3 kinds of health issues that warn of nursing home abuse

On Behalf of | Mar 16, 2023 | Injuries |

Moving a loved one into a nursing home is both expensive and stressful. Even if an older adult recognizes that they need medical support, they may be very combative about the change or might slump into a depression in response to their new living environment. Family members who feel guilty may space out their visits to their loved ones, which might potentially mean that they overlook warning signs of significant abuse.

The unfortunate truth about nursing home care is that it isn’t equally beneficial for the people at every facility. People at different facilities and with different relationships with their care providers have vastly different experiences in nursing homes. Some will experience significant neglect and outright abuse. These are just some of the warning signs of abuse and neglect that family members must watch for when a loved one moves into a nursing home.

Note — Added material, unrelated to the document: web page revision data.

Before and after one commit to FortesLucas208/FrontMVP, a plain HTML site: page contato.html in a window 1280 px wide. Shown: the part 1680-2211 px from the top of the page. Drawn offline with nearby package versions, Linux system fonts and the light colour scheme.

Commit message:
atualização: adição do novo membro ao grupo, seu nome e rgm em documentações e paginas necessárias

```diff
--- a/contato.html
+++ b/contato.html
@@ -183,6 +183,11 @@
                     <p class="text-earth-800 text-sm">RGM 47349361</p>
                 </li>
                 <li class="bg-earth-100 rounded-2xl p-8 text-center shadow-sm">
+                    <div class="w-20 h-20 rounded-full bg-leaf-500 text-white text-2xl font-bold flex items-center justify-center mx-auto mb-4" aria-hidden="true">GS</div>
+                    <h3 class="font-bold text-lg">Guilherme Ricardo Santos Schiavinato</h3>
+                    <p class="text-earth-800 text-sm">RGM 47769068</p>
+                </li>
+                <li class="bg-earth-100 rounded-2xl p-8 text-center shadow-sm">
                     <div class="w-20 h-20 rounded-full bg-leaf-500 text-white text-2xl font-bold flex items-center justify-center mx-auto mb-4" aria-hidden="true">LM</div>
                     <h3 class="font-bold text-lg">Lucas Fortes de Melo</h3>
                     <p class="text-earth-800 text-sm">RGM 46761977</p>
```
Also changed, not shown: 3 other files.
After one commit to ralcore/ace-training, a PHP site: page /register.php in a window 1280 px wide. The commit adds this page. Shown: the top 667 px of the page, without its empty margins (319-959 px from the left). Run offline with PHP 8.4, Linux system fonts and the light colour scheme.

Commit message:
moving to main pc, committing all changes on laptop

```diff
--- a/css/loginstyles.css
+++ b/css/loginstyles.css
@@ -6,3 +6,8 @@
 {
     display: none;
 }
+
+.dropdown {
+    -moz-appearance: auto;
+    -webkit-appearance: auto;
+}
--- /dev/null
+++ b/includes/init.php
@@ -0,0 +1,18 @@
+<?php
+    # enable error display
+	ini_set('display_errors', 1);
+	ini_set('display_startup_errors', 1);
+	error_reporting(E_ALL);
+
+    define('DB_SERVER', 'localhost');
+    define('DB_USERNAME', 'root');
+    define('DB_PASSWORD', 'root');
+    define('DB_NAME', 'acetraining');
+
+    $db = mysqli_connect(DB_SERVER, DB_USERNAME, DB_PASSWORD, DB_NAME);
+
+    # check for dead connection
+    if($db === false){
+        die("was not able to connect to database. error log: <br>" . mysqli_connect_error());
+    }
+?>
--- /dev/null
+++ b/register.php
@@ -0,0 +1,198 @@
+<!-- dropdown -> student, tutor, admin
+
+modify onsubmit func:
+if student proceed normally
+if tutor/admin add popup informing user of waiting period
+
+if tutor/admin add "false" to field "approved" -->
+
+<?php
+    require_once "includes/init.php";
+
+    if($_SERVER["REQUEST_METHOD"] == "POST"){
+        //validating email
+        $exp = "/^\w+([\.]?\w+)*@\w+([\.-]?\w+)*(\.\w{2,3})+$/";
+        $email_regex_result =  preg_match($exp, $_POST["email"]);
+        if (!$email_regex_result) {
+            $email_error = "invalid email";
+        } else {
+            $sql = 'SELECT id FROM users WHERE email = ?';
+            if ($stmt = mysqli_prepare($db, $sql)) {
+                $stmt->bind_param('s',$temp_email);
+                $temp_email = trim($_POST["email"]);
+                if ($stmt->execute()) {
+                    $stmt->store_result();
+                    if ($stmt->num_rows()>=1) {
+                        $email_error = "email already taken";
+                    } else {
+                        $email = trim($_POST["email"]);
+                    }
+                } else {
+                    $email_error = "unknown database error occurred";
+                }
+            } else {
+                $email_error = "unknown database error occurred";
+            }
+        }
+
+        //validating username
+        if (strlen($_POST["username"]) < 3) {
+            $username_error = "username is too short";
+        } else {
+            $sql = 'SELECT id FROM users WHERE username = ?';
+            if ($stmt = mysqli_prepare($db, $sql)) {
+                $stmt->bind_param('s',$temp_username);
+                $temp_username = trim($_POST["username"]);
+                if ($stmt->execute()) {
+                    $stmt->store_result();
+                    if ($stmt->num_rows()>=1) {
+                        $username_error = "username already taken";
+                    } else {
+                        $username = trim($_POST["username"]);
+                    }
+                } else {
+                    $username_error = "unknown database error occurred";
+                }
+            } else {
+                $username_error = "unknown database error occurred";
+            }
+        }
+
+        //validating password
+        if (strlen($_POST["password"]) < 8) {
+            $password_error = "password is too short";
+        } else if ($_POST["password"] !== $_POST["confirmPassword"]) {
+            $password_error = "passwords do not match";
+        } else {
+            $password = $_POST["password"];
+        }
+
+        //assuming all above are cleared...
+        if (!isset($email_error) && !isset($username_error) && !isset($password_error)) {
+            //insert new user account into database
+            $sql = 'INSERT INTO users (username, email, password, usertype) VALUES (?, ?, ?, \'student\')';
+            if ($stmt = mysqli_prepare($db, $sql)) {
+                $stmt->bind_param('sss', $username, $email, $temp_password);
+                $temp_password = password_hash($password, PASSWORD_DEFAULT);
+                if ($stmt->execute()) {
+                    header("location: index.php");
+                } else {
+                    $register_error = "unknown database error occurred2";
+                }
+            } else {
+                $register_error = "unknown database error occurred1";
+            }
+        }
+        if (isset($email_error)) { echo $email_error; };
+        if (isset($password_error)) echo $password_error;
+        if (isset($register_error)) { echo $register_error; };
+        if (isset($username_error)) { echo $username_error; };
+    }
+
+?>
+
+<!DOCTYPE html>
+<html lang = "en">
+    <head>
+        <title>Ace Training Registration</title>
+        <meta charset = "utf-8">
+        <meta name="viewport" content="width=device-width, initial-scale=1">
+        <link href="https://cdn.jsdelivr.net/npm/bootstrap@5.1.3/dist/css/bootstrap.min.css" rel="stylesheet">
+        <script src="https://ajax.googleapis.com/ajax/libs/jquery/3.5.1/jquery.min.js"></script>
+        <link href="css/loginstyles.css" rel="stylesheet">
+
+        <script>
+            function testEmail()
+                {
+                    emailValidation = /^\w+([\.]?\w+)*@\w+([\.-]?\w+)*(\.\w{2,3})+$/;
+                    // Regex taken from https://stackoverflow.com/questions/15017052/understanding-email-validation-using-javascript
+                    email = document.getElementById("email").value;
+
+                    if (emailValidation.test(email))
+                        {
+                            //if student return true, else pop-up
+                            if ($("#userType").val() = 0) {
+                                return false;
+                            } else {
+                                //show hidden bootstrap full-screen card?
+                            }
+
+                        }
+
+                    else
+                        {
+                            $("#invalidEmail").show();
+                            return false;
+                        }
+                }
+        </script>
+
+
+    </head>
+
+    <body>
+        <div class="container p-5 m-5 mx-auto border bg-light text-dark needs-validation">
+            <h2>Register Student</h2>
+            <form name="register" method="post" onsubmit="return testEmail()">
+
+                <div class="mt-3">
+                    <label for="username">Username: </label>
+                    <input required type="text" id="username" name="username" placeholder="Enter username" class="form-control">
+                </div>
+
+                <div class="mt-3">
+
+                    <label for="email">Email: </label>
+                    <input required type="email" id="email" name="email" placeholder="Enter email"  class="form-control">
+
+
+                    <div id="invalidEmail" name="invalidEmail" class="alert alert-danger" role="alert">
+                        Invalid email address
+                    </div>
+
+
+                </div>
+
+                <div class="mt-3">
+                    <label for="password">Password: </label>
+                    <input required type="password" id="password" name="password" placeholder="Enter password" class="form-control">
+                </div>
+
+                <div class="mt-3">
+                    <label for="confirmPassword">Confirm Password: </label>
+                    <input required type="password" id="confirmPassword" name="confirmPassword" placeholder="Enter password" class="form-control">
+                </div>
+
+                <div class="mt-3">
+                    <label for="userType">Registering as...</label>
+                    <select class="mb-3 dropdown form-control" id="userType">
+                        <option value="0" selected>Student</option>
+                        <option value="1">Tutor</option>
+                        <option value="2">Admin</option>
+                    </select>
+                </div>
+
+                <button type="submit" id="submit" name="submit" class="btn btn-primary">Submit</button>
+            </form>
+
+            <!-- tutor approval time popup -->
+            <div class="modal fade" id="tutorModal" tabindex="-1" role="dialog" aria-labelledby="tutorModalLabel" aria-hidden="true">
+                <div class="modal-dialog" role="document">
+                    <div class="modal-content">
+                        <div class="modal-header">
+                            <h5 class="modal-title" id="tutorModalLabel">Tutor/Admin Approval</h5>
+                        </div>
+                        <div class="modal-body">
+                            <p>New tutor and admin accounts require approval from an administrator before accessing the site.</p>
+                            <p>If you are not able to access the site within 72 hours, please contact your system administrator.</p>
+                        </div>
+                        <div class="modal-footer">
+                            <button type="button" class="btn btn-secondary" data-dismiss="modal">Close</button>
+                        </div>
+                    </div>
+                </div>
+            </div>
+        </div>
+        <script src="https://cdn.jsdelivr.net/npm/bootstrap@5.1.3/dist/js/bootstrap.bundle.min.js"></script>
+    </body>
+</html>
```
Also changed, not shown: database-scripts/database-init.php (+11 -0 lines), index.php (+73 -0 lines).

1. Frequent, concerning injuries

If someone has a single injury that results from a fall, that isn’t necessarily reason for concern. However, when an older adult seems to get injured repeatedly, especially when their injuries might be indicative of physical abuse, such as fractured arms and bruising from physical contact, those frequent injuries may require careful documentation so that the family can prove a pattern of abuse.

2. Preventable medical issues

Many people simply assume that bedsores or pressure ulcers are part of nursing home life, but these painful wounds are often preventable if the people at a nursing home provide the appropriate standard of care for residents. Preventable infections and injuries as well as severe infestations could be a warning sign that staff members are not taking proper care of a particular individual or possibly everyone at the facility.

3. Psychological injuries

Although it can be hard to detect the psychological injuries caused by abuse, family members may notice changes in someone’s personality and demeanor while living in a nursing home. Especially if they become depressive, accusatory, combative or extremely withdrawn, those changes could be indicative that they are experiencing not only neglect but outright mistreatment at the hands of the people paid to provide their medical support.

When family members recognize the warning signs of nursing home abuse, they should start keeping records, arrange for their loved one to move to a new facility and/or pursue a civil lawsuit. Making frequent visits and keeping personal records can help those who want to protect their aging loved ones from nursing home abuse and seeking legal guidance can be helpful when abuse has already occurred.